Dataset records ▸

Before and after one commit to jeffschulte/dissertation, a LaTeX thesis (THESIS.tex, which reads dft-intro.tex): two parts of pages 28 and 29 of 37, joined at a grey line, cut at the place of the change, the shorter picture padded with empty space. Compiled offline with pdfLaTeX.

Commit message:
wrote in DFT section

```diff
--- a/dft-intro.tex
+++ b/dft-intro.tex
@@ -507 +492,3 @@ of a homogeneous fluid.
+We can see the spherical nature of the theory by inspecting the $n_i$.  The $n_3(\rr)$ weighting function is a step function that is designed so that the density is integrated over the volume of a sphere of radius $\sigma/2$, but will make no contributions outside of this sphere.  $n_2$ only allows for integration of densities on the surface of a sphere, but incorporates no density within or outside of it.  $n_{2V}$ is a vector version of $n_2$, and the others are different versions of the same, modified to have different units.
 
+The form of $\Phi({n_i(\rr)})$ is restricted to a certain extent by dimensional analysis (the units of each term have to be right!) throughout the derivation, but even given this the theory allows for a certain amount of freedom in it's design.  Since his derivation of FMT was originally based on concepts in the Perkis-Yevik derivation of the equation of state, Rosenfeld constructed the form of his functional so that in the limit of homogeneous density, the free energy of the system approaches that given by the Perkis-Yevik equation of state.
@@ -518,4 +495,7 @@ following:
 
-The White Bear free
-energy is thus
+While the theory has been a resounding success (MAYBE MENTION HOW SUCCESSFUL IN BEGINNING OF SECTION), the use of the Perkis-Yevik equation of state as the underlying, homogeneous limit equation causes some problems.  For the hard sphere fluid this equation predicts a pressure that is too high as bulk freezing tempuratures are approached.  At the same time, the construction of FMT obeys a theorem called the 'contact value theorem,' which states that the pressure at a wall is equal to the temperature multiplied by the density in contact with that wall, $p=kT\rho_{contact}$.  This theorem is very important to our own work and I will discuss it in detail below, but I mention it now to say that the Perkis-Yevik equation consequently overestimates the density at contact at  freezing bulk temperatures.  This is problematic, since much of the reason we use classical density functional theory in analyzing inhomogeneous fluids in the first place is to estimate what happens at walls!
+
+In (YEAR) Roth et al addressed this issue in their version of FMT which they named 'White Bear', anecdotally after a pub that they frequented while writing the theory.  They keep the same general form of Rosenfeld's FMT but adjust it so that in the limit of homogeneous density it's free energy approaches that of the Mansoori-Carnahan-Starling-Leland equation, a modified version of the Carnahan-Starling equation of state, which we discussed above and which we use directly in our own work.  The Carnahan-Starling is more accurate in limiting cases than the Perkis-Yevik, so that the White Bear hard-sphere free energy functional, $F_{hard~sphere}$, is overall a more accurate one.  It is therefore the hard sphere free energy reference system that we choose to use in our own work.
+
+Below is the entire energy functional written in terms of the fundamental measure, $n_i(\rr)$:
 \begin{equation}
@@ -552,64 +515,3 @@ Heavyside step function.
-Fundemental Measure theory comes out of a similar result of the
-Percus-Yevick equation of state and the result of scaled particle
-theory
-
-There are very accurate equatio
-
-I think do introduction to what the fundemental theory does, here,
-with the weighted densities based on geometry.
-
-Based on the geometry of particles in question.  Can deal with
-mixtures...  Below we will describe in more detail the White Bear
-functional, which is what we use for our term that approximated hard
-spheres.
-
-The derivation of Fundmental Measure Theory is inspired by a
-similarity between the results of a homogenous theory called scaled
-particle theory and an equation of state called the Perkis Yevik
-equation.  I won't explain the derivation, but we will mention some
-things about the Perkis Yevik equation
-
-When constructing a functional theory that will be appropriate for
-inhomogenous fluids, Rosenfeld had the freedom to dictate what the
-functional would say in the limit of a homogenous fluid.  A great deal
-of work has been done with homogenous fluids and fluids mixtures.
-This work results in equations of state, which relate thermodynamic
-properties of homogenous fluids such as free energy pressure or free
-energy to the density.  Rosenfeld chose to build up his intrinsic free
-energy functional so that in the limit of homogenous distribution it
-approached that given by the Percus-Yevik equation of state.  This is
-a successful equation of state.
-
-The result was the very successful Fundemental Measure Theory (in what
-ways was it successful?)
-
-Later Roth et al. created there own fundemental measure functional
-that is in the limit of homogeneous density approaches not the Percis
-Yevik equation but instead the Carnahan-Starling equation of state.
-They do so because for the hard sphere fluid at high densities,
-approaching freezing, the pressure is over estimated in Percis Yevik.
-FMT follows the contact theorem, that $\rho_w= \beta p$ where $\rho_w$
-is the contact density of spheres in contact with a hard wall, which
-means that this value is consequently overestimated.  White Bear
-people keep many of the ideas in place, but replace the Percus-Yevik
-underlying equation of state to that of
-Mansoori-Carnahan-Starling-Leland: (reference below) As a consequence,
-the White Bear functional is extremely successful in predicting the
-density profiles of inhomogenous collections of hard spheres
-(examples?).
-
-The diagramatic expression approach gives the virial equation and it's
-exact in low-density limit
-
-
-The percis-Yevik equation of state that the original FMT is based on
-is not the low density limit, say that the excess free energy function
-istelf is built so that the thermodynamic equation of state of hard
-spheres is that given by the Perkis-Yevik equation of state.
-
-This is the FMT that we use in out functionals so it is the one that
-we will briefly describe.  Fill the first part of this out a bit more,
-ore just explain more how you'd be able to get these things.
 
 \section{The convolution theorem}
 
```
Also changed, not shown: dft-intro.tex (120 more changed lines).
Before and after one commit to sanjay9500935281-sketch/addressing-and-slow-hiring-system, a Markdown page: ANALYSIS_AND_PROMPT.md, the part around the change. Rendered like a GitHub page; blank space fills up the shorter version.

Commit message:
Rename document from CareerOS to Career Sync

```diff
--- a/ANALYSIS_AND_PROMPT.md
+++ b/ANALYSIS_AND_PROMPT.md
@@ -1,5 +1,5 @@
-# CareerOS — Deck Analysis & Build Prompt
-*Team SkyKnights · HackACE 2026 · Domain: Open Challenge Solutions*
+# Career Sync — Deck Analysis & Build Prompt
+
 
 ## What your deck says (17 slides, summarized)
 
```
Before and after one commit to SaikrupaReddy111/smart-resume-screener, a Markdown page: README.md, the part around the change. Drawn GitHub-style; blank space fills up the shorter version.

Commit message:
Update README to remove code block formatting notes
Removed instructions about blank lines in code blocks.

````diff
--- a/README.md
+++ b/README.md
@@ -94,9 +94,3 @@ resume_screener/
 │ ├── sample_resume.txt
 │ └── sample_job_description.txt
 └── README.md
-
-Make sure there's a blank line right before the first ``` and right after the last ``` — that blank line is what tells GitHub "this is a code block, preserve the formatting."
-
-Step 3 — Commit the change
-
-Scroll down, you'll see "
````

Assigned task ▸
Every line from the one containing "Removed instructions about" to the end of the entries must be set down exactly, with none omitted and none added.

Output for this exercise ▸
Removed instructions about blank lines in code blocks.

````diff
--- a/README.md
+++ b/README.md
@@ -94,9 +94,3 @@ resume_screener/
 │ ├── sample_resume.txt
 │ └── sample_job_description.txt
 └── README.md
-
-Make sure there's a blank line right before the first ``` and right after the last ``` — that blank line is what tells GitHub "this is a code block, preserve the formatting."
-
-Step 3 — Commit the change
-
-Scroll down, you'll see "
````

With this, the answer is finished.